Get your grow lights right…
Cannabis growers are spoiled for choice when it comes to grow lights. It’s difficult to recommend a best-brand-that-fits-all solution, because it really does depend on the kind of space you’ve got, the number of plants you’re cultivating, the distance you create between your lights and your plants, how much money you have to spend, and a whole bunch of other unique factors pertaining to your particular grow. Having said that, we can say that High Intensity Discharge (HID) lights work best in large grow rooms with good airflow and ventilation, and Compact Fluorescent lights (CFL) provide some of the best solutions for smaller rooms. It’s also a good idea to invest in a basic light meter, particularly if you’re new to indoor cannabis growing, as it will help determine whether your plants are getting enough light or not.
And finally… get good at keeping records

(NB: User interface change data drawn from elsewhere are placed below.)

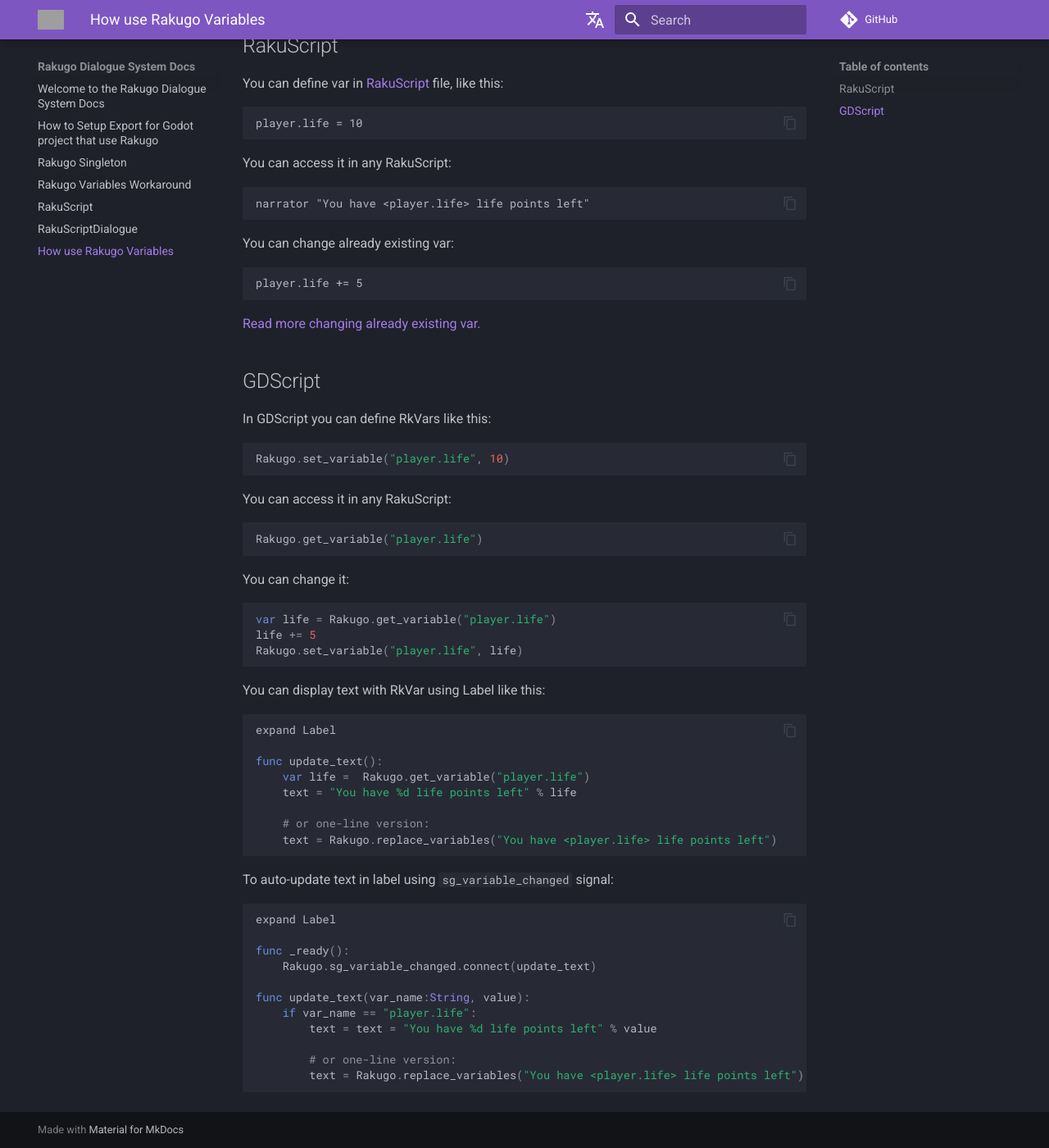
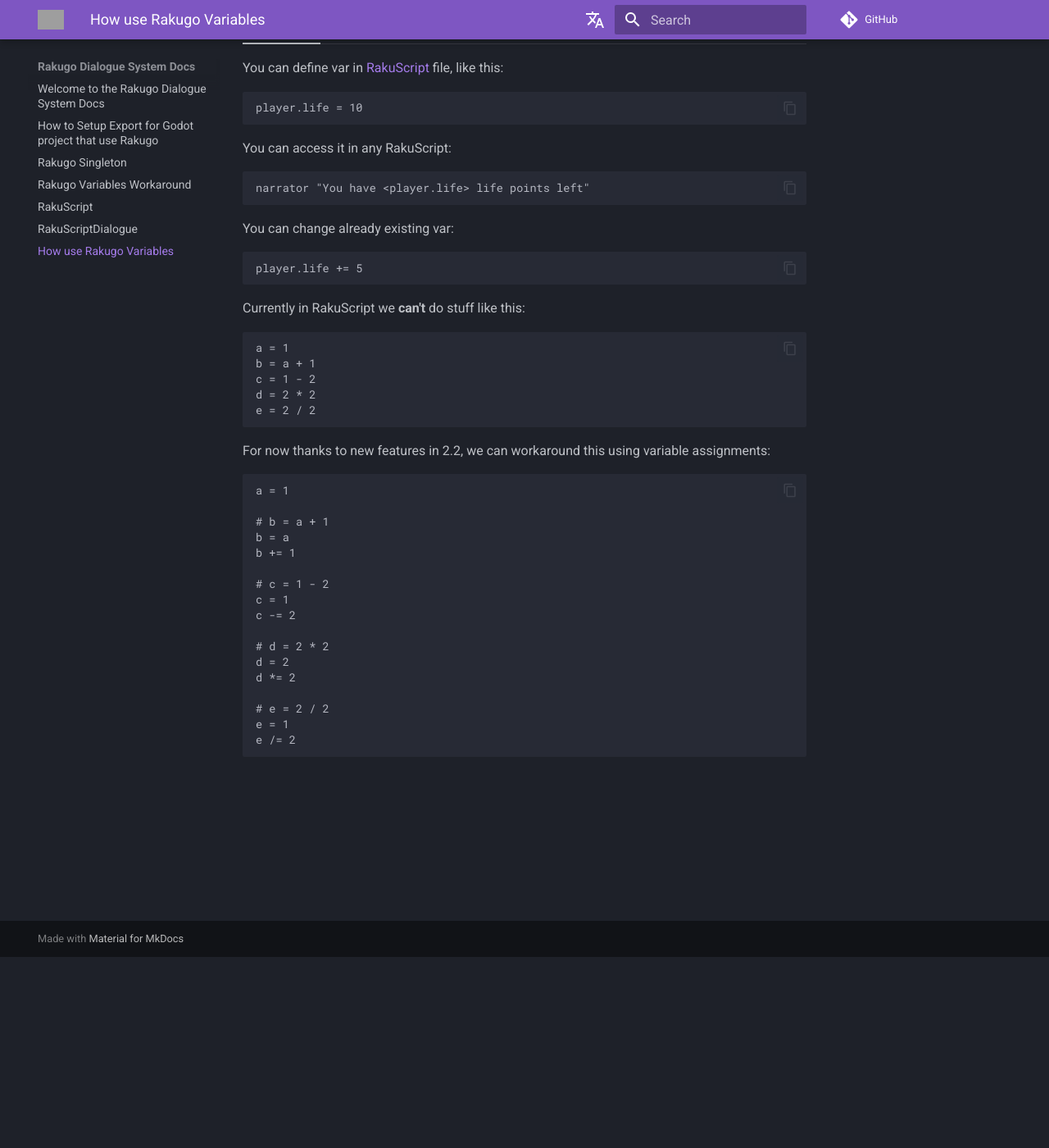
Before and after one commit to rakugoteam/rakugo-docs, an MkDocs documentation site: the page built from docs/rkvars.md, in a window 1280 px wide and 1400 px high, scrolled down 233 px. Shown: the whole window at 82% size. Built offline with MkDocs 1.6.1 and Material for MkDocs 9.7.7, drawn with Linux system fonts in a browser that asks for light colours; comment, search, counter and statistics services are not loaded; the version menu is left out; grey boxes are pictures that could not be loaded.

Commit message:
add tabs, fix links and reformat text, merge workarounds and rkvars in one

````diff
--- a/docs/rkvars.md
+++ b/docs/rkvars.md
@@ -3,66 +3,95 @@
 Rakugo Variables are called _RkVar_ for short.
 They are global, and accessible from both RkScript and GDScript.
 
-## RakuScript
-You can define var in [RakuScript] file, like this:
-```renpy
-player.life = 10
-```
-You can access it in any RakuScript:
-```renpy
-narrator "You have <player.life> life points left"
-```
+=== "RakuScript"
 
-You can change already existing var:
-```renpy
-player.life += 5
-```
-[Read more changing already existing var.]
+	You can define var in [RakuScript] file, like this:
+	```renpy
+	player.life = 10
+	```
+	You can access it in any RakuScript:
+	```renpy
+	narrator "You have <player.life> life points left"
+	```
 
-## GDScript
-In GDScript you can define RkVars like this:
-```gdscript
-Rakugo.set_variable("player.life", 10)
-```
-You can access it in any RakuScript:
-```gdscript
-Rakugo.get_variable("player.life")
-```
-You can change it:
-```gdscript
-var life = Rakugo.get_variable("player.life")
-life += 5
-Rakugo.set_variable("player.life", life)
-```
-You can display text with RkVar using Label like this:
-```gdscript
-expand Label
+	You can change already existing var:
+	```renpy
+	player.life += 5
+	```
 
-func update_text():
-	var life =  Rakugo.get_variable("player.life")
-	text = "You have %d life points left" % life
+	Currently in RakuScript we **can't** do stuff like this:
+	```renpy
+	a = 1
+	b = a + 1
+	c = 1 - 2
+	d = 2 * 2
+	e = 2 / 2
+	```
 
-	# or one-line version:
-	text = Rakugo.replace_variables("You have <player.life> life points left")
-```
+	For now thanks to new features in 2.2,
+	we can workaround this using variable assignments:
+	```renpy
+	a = 1
 
-To auto-update text in label using `sg_variable_changed` signal:
+	# b = a + 1
+	b = a
+	b += 1
 
-```gdscript
-expand Label
+	# c = 1 - 2
+	c = 1
+	c -= 2
 
-func _ready():
-	Rakugo.sg_variable_changed.connect(update_text)
+	# d = 2 * 2
+	d = 2
+	d *= 2
 
-func update_text(var_name:String, value):
-	if var_name == "player.life":
-		text = text = "You have %d life points left" % value
+	# e = 2 / 2
+	e = 1
+	e /= 2
+	```
+
+=== "GDScript"
+
+	In GDScript you can define RkVars like this:
+	```gdscript
+	Rakugo.set_variable("player.life", 10)
+	```
+	You can access it in any RakuScript:
+	```gdscript
+	Rakugo.get_variable("player.life")
+	```
+	You can change it:
+	```gdscript
+	var life = Rakugo.get_variable("player.life")
+	life += 5
+	Rakugo.set_variable("player.life", life)
+	```
+	You can display text with RkVar using Label like this:
+	```gdscript
+	expand Label
+
+	func update_text():
+		var life =  Rakugo.get_variable("player.life")
+		text = "You have %d life points left" % life
 
 		# or one-line version:
 		text = Rakugo.replace_variables("You have <player.life> life points left")
-```
+	```
+	To auto-update text in label using `sg_variable_changed` signal:
 
+	```gdscript
+	expand Label
 
-[Read more changing already existing var.]: rakugo_variables_workaround.md
+	func _ready():
+		Rakugo.sg_variable_changed.connect(update_text)
+
+	func update_text(var_name:String, value):
+		if var_name == "player.life":
+			text = text = "You have %d life points left" % value
+
+			# or one-line version:
+			text = Rakugo.replace_variables("You have <player.life> life points left")
+	```
+
 [Rakugo Singleton]: rakugo_singleton.md
 [RakuScript]: rakuscript.md
````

Hydroponic cannabis growing is both a science and an art. Sometimes you just have to go with your gut feeling about a harvest, making changes to your plants’ environment because it just seems like that’s what your grow needs. Having said that, whatever you do in your grow room, whatever slight change you make, you should always keep a record of what you did. Keep notes on temperatures, planting dates, the pH levels of your water, humidity, the strain you planted, the seed supplier you used, and the list goes on and on and on. If you do manage to grow some of the most amazing cannabis you’ve ever seen in your grow room, you’ll want to know how to grow harvest number two. Without proper notes to guide you, consistency will be impossible.